(Records from a data collection)
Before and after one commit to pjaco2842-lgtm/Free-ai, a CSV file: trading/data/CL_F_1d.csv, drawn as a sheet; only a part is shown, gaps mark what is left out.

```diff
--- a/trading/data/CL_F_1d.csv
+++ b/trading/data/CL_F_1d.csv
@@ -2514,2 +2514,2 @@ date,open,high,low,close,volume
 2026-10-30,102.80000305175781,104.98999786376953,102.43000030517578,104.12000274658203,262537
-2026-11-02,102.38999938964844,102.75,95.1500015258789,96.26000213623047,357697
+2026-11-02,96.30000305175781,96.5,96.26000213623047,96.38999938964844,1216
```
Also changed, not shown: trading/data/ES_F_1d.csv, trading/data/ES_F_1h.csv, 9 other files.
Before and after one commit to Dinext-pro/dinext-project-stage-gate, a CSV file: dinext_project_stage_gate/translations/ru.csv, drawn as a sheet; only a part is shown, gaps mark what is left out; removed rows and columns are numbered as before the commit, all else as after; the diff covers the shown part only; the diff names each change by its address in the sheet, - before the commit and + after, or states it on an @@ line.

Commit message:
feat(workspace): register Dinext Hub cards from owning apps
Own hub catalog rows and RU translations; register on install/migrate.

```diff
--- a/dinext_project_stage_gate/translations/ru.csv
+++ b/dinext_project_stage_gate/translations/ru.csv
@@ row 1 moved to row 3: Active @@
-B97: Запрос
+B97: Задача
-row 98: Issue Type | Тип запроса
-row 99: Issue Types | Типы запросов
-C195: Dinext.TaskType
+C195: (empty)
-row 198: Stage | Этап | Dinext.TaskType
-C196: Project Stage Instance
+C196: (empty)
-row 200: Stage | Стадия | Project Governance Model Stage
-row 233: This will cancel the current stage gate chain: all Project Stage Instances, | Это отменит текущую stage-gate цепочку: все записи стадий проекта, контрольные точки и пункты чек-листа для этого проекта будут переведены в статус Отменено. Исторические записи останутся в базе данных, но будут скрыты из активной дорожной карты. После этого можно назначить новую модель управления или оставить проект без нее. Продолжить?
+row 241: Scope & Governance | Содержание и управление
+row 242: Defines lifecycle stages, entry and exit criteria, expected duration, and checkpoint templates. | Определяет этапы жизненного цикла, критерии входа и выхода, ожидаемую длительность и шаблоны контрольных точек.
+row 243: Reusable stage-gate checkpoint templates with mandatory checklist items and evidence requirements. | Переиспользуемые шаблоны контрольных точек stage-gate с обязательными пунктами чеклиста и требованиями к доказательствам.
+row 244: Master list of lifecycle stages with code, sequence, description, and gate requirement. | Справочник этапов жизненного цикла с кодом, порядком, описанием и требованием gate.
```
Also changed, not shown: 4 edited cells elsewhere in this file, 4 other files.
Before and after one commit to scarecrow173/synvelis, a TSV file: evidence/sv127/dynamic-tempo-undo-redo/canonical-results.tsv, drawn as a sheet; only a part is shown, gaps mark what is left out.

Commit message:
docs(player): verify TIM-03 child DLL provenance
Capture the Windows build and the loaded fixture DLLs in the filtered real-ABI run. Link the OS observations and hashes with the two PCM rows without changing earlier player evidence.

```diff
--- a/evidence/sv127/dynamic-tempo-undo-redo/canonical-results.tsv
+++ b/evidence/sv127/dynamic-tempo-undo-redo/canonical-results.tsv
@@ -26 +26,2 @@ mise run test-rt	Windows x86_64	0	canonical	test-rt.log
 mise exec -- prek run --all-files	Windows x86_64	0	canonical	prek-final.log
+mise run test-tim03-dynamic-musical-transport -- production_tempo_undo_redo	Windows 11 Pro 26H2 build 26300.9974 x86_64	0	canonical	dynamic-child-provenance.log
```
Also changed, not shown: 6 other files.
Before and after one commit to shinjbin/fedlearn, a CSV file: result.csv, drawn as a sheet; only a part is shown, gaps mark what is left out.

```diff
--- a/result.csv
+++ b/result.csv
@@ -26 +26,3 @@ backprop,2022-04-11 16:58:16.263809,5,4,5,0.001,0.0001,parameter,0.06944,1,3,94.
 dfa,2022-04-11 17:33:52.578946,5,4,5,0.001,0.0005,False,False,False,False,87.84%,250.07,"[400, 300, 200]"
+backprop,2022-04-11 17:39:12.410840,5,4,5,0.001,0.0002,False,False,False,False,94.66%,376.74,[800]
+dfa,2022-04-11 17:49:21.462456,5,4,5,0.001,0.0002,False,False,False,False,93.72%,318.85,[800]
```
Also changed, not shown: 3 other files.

§ Problem description: Each record above has to be set down again, word for word.

§ Answer area:
Before and after one commit to pjaco2842-lgtm/Free-ai, a CSV file: trading/data/CL_F_1d.csv, drawn as a sheet; only a part is shown, gaps mark what is left out.

```diff
--- a/trading/data/CL_F_1d.csv
+++ b/trading/data/CL_F_1d.csv
@@ -2514,2 +2514,2 @@ date,open,high,low,close,volume
 2026-10-30,102.80000305175781,104.98999786376953,102.43000030517578,104.12000274658203,262537
-2026-11-02,102.38999938964844,102.75,95.1500015258789,96.26000213623047,357697
+2026-11-02,96.30000305175781,96.5,96.26000213623047,96.38999938964844,1216
```
Also changed, not shown: trading/data/ES_F_1d.csv, trading/data/ES_F_1h.csv, 9 other files.
Before and after one commit to Dinext-pro/dinext-project-stage-gate, a CSV file: dinext_project_stage_gate/translations/ru.csv, drawn as a sheet; only a part is shown, gaps mark what is left out; removed rows and columns are numbered as before the commit, all else as after; the diff covers the shown part only; the diff names each change by its address in the sheet, - before the commit and + after, or states it on an @@ line.

Commit message:
feat(workspace): register Dinext Hub cards from owning apps
Own hub catalog rows and RU translations; register on install/migrate.

```diff
--- a/dinext_project_stage_gate/translations/ru.csv
+++ b/dinext_project_stage_gate/translations/ru.csv
@@ row 1 moved to row 3: Active @@
-B97: Запрос
+B97: Задача
-row 98: Issue Type | Тип запроса
-row 99: Issue Types | Типы запросов
-C195: Dinext.TaskType
+C195: (empty)
-row 198: Stage | Этап | Dinext.TaskType
-C196: Project Stage Instance
+C196: (empty)
-row 200: Stage | Стадия | Project Governance Model Stage
-row 233: This will cancel the current stage gate chain: all Project Stage Instances, | Это отменит текущую stage-gate цепочку: все записи стадий проекта, контрольные точки и пункты чек-листа для этого проекта будут переведены в статус Отменено. Исторические записи останутся в базе данных, но будут скрыты из активной дорожной карты. После этого можно назначить новую модель управления или оставить проект без нее. Продолжить?
+row 241: Scope & Governance | Содержание и управление
+row 242: Defines lifecycle stages, entry and exit criteria, expected duration, and checkpoint templates. | Определяет этапы жизненного цикла, критерии входа и выхода, ожидаемую длительность и шаблоны контрольных точек.
+row 243: Reusable stage-gate checkpoint templates with mandatory checklist items and evidence requirements. | Переиспользуемые шаблоны контрольных точек stage-gate с обязательными пунктами чеклиста и требованиями к доказательствам.
+row 244: Master list of lifecycle stages with code, sequence, description, and gate requirement. | Справочник этапов жизненного цикла с кодом, порядком, описанием и требованием gate.
```
Also changed, not shown: 4 edited cells elsewhere in this file, 4 other files.
Before and after one commit to scarecrow173/synvelis, a TSV file: evidence/sv127/dynamic-tempo-undo-redo/canonical-results.tsv, drawn as a sheet; only a part is shown, gaps mark what is left out.

Commit message:
docs(player): verify TIM-03 child DLL provenance
Capture the Windows build and the loaded fixture DLLs in the filtered real-ABI run. Link the OS observations and hashes with the two PCM rows without changing earlier player evidence.

```diff
--- a/evidence/sv127/dynamic-tempo-undo-redo/canonical-results.tsv
+++ b/evidence/sv127/dynamic-tempo-undo-redo/canonical-results.tsv
@@ -26 +26,2 @@ mise run test-rt	Windows x86_64	0	canonical	test-rt.log
 mise exec -- prek run --all-files	Windows x86_64	0	canonical	prek-final.log
+mise run test-tim03-dynamic-musical-transport -- production_tempo_undo_redo	Windows 11 Pro 26H2 build 26300.9974 x86_64	0	canonical	dynamic-child-provenance.log
```
Also changed, not shown: 6 other files.
Before and after one commit to shinjbin/fedlearn, a CSV file: result.csv, drawn as a sheet; only a part is shown, gaps mark what is left out.

```diff
--- a/result.csv
+++ b/result.csv
@@ -26 +26,3 @@ backprop,2022-04-11 16:58:16.263809,5,4,5,0.001,0.0001,parameter,0.06944,1,3,94.
 dfa,2022-04-11 17:33:52.578946,5,4,5,0.001,0.0005,False,False,False,False,87.84%,250.07,"[400, 300, 200]"
+backprop,2022-04-11 17:39:12.410840,5,4,5,0.001,0.0002,False,False,False,False,94.66%,376.74,[800]
+dfa,2022-04-11 17:49:21.462456,5,4,5,0.001,0.0002,False,False,False,False,93.72%,318.85,[800]
```
Also changed, not shown: 3 other files.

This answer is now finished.